First approach: Look at your top nodes and protocols and see what they’re doing. If you have nodes that are exceeding your typical baselines check these first by simply expanding the node to see which protocols are in use. (We’ve covered baselining before! For a refresher, check out Tim McCreery’s Getting Network Baseline Right article (PDF) or Jim Thor’s Baseline Product Tips and Tricks.) RTP? You have a possible culprit. HTTP? Don’t stop there. You have all the packets so dig in bit deeper to see where the user is going. YouTube? It’s probably not work related.

Second approach: Check your overall network utilization and zoom in on spikes in traffic, which are often indications of video downloads. Zooming in on a spike will identify not only the user, but also from the protocols in use and the servers they are communicating with. You might find that someone is simply using the telepresence program you’ve installed.

Third Approach: Create filters and alarms. If you build custom filters for RTP (Real Time Protocol) and Dynamic RTP you can easily see the activity happening on your network that relates strictly to video and voice. You can also create address filters, like for YouTube, to determine if users are abusing certain sites and if this having a negative effect on your network.

Monitor High-Level Video Delivery
It may be that it’s quality, and not abuse, that’s of importance to you, especially when telepresence is being used. The best way to analyze for success is to look into each individual media stream, breaking it down into its primary audio and video components, and glance at your metrics. This approach allows you to determine the quality of service on each segment of video from picture to sound quality. You can continue to dive deeper into the packet by packet IP conversation, identifying exactly where problems such as quality of service is not being applied to certain packets or jitter exceeds typical guidelines for video.

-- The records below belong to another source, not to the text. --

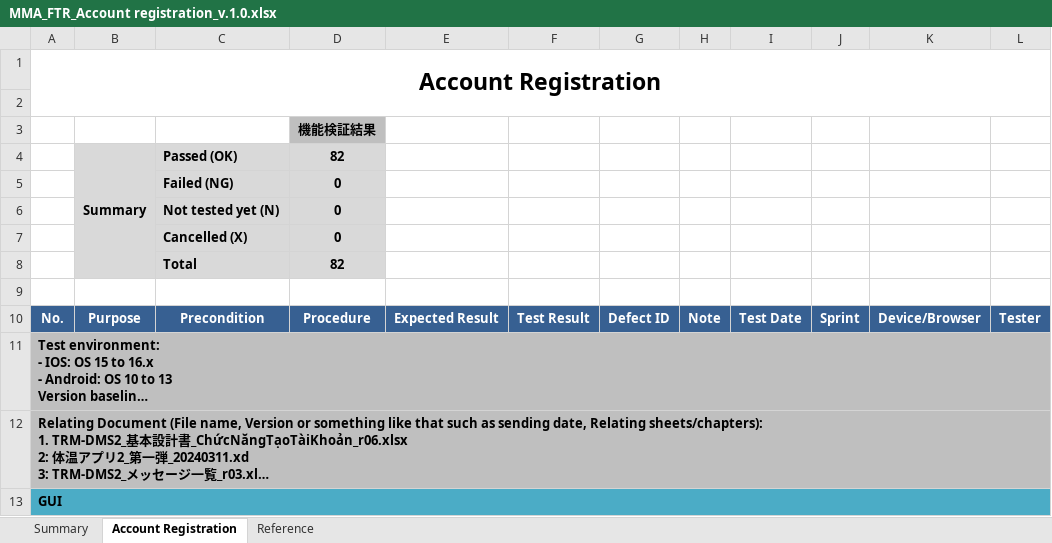
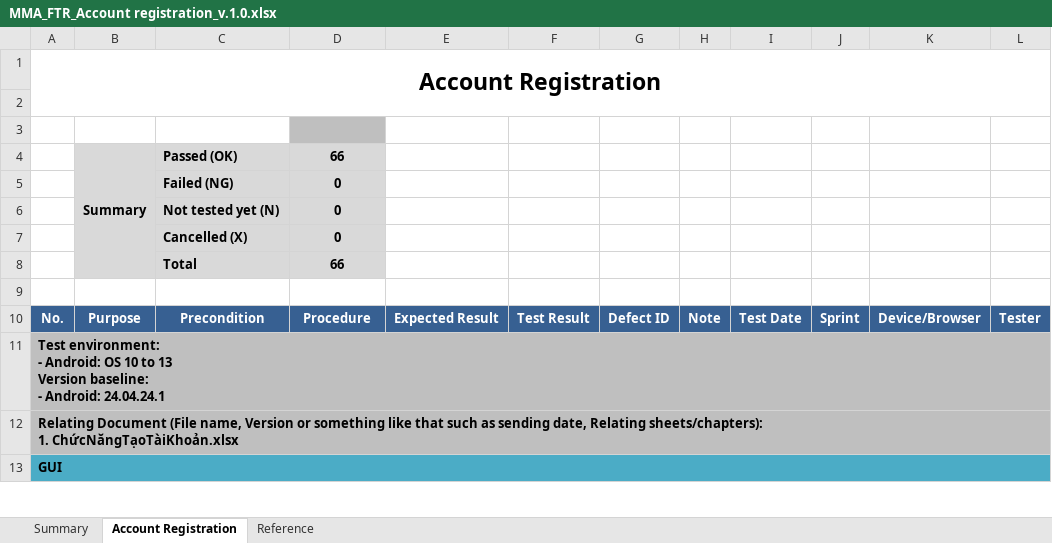
Before and after one commit to CapstoneProjectFA24/MoveMate_Spec, an Excel workbook: Report/MMA_FTR_Account registration_v.1.0.xlsx, sheet Account Registration, drawn as a sheet; only a part is shown; long unchanged cells end in …; values as stored, in another font and other column widths than the file's, no borders; conditional formats not drawn; the diff covers the shown part only; the diff names each change by its address in the sheet, - before the commit and + after, or states it on an @@ line.

```diff
--- a/Report/MMA_FTR_Account registration_v.1.0.xlsx (sheet Account Registration)
+++ b/Report/MMA_FTR_Account registration_v.1.0.xlsx (sheet Account Registration)
-D3: 機能検証結果
+D3: (empty)
-D4: 82
+D4: 66
-D8: 82
+D8: 66
@@ column A renumbered from row 11 down @@
```
Also changed, not shown: 8 removed rows, 30 edited cells and merged cells elsewhere in this sheet, sheet Reference, sheet Summary, formulas that keep their value, charts or pictures.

With this information, you have everything you need to find and fix any problems.

Designing your network to meet the influx of video on your network, as well as instilling a proper monitoring system for this sensitive data, will ensure that your network continues to stay stable and colleagues continue to stay happy while watching their favorite YouTube video or using Skype for conference calls.